Lance first contends that the District Judge exceeded his authority in attempting to make his injunction binding not only on the named defendants who were parties to the lawsuit but also on all persons who had notice of the order. This Court speaking through Mr. Justice Brandeis, held in Chase National Bank v. City of Norwalk, 291 U.S. 431, that it was a violation of 'established principles of equity jurisdiction and procedure' for a court to make its order apply to persons who were not parties but who merely had notice of the order. See also Kean v. Hurley, 179 F.2d 888 (C.A. 8th Cir.). Likewise, Rule 65(d) Fed.Rules Civ.Proc. would seem to bar such an order.* The summary contempt power of courts is a very limited one and the apparent conflict between what the court did here and what this Court in Chase said a district court could not do, is too important to liberty to leave this judgment standing without review.

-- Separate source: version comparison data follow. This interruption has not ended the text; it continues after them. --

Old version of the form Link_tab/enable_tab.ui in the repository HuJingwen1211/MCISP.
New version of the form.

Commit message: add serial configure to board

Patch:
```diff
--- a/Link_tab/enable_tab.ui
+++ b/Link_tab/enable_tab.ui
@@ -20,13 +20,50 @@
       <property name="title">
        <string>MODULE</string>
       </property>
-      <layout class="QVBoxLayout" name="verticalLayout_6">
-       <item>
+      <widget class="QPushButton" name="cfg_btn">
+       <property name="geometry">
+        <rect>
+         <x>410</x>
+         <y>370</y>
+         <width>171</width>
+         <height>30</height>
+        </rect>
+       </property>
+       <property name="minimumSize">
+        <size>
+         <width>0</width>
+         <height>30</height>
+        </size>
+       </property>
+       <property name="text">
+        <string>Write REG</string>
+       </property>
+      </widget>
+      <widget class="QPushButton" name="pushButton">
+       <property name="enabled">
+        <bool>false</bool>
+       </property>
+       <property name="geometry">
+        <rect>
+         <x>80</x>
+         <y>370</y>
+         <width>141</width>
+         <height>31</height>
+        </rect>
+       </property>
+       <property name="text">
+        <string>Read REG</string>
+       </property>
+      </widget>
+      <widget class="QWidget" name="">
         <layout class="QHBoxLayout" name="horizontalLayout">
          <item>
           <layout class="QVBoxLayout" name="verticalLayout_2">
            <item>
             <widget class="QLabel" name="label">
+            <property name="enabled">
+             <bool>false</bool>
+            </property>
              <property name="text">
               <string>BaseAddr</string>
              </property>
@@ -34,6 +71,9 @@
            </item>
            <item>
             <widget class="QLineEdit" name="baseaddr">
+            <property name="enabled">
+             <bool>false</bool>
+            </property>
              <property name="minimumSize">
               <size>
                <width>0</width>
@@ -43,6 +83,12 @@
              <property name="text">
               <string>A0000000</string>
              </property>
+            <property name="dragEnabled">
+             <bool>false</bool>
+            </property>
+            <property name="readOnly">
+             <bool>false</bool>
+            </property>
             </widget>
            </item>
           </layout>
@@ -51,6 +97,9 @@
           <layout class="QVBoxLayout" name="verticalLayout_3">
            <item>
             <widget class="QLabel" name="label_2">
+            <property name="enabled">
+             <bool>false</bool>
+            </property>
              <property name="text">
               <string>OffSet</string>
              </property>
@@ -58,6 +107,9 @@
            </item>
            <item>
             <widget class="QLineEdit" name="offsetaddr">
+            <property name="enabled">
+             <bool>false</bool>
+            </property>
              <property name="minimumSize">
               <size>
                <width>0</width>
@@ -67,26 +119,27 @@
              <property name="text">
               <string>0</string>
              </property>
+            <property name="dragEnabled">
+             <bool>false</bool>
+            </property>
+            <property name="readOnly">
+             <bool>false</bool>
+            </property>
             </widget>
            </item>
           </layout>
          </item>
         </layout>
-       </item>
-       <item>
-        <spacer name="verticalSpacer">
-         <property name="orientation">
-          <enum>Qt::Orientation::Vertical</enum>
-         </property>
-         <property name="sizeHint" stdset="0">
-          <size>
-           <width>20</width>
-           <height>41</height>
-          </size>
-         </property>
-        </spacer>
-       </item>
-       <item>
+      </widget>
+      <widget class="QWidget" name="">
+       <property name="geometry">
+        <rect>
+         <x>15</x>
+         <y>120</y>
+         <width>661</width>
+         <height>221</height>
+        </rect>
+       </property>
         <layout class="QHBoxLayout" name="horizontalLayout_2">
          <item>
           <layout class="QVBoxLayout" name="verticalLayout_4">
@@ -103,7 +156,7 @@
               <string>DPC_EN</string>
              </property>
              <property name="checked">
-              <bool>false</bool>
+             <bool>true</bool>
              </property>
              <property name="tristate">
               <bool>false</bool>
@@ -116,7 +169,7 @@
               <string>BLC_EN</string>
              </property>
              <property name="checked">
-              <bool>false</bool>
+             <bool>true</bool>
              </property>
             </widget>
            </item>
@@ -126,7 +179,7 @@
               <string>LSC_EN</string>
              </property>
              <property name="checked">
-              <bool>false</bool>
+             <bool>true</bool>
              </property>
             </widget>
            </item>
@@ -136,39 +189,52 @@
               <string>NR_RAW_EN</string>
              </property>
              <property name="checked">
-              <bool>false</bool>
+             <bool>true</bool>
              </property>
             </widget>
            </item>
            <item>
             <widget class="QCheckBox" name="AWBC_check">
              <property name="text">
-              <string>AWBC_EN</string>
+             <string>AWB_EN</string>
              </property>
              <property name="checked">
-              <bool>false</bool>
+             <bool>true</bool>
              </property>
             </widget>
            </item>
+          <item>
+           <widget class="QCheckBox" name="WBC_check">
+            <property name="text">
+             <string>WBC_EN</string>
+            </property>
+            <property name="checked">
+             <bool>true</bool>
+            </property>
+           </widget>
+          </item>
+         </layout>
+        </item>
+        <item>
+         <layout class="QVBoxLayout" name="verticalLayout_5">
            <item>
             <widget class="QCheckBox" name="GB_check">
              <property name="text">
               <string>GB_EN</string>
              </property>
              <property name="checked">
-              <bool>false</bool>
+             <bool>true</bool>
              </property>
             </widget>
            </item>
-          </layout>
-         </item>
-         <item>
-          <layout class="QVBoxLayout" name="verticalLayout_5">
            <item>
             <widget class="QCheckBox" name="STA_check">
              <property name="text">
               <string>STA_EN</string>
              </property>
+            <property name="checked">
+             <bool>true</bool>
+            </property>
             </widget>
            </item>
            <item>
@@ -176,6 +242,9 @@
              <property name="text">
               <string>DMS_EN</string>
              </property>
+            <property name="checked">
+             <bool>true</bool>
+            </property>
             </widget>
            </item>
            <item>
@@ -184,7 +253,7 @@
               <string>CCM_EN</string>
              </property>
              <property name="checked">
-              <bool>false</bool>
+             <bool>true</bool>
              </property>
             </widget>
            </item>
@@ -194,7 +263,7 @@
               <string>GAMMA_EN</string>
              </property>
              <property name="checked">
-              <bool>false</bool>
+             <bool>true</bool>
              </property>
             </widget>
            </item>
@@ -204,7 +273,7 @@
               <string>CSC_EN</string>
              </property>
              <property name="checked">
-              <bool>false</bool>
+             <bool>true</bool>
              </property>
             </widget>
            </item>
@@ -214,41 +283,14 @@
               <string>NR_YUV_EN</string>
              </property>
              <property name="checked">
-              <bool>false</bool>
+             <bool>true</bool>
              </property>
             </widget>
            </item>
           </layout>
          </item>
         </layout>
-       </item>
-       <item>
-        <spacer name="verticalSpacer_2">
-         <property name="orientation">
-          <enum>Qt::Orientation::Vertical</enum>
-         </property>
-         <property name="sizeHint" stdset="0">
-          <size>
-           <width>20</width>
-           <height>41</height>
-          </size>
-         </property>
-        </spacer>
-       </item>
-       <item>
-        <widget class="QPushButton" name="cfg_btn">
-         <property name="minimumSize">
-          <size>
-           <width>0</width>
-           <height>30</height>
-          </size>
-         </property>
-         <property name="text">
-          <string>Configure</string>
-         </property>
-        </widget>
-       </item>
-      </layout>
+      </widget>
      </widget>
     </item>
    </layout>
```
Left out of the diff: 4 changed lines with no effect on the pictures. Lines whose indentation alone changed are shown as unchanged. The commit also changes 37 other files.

The significance of this case, however, does not lie merely in the District Court's questionable assumption of jurisdiction to bind Lance by its injunction, but it is the manner in which the courts below exercised the power to punish for contempt that makes this case peculiarly [384 U.S. 929 , 931]